Second, to any student, staff, faculty, or guest who identifies with an historically-oppressed group, the presence of the murals in 21st century America mocks every attempt to make campus more inclusive, more diverse, and more culturally sensitive. African slaves are depicted comically and Columbus’ incipient role in buying and selling of humans as chattel is depicted as a holy and Christian act. Once again, while the University has made strides to become more ethnically diverse in recent years, the continued central presence of the murals nullifies the inclusive message that, for example, the iconic image of Fr. Hesburgh and Dr. King attempts to demonstrate.
Third, art history is replete with racial biases and problematic tensions. Such tensions belong in museums where they can be studied, not alongside Notre Dame’s most honored award recipients and former presidents. This includes Fr. Sorin, after whose image Gregori modeled Columbus specifically in order that Columbus be more revered! To claim, as the University does, that one could revere other figures on the walls of the Main Building but view the murals dispassionately, “in an almost clinical way,” can only be described as willful blindness to the reality of the effect of the paintings.
Fourth and finally, the theological message of the murals is one the University should utterly disavow and repudiate. For example, several of the images offer the explicit theological message that the sufferings of a slave-trader are analogous to the sufferings of Christ.

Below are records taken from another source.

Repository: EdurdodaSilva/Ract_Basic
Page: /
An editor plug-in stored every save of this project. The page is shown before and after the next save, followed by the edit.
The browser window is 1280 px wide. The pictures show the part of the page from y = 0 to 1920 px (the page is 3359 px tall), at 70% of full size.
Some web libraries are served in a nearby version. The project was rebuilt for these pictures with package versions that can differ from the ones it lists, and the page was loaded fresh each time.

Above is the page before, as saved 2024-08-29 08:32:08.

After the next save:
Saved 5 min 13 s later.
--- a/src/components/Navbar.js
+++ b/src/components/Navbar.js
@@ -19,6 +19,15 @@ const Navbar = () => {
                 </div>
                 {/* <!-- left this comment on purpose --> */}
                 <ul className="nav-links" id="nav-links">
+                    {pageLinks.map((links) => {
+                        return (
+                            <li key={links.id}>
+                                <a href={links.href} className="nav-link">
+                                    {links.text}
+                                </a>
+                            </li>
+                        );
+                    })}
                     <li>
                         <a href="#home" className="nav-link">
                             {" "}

Many Popes have apologized and worked to make amends for the harm done to Native and African populations in the name of Christ. The Church as a whole regrets and repents the abominable actions of torture, enslavement, rape, and systematic execution that became commonplace with the advent of Columbus’ voyages. God will judge historical persons according to God’s own merits, but the Church demands that those of us following Christ today must strive for universal human dignity in order to begin to mend the broken global body of Christ. There is no place in the modern Church, not to mention in a modern Catholic university, for glorifying a Christianity of murder and enslavement.
Native students have been urging the administration to deal with the murals since at least the early 1990s. The administration, time and time again, has delayed, obfuscated, printed pamphlets, and denied any ability to effectively fix the concrete problems that the murals represent. As such, while it is tragic that a letter like this is necessary in 2017, as long as the murals remain unchanged, we must continue to protest, write, plead, and demand their removal. There are many different options available to the university moving forward, and more discussion is necessary, but status quo is not enough. The easily-overlooked pamphlets are not enough. In this era of political divisiveness and a renewed rise of dangerous nationalism, it is time for Notre Dame to remove its own version of a Confederate Monument. It is time for the murals to go. Sincerely,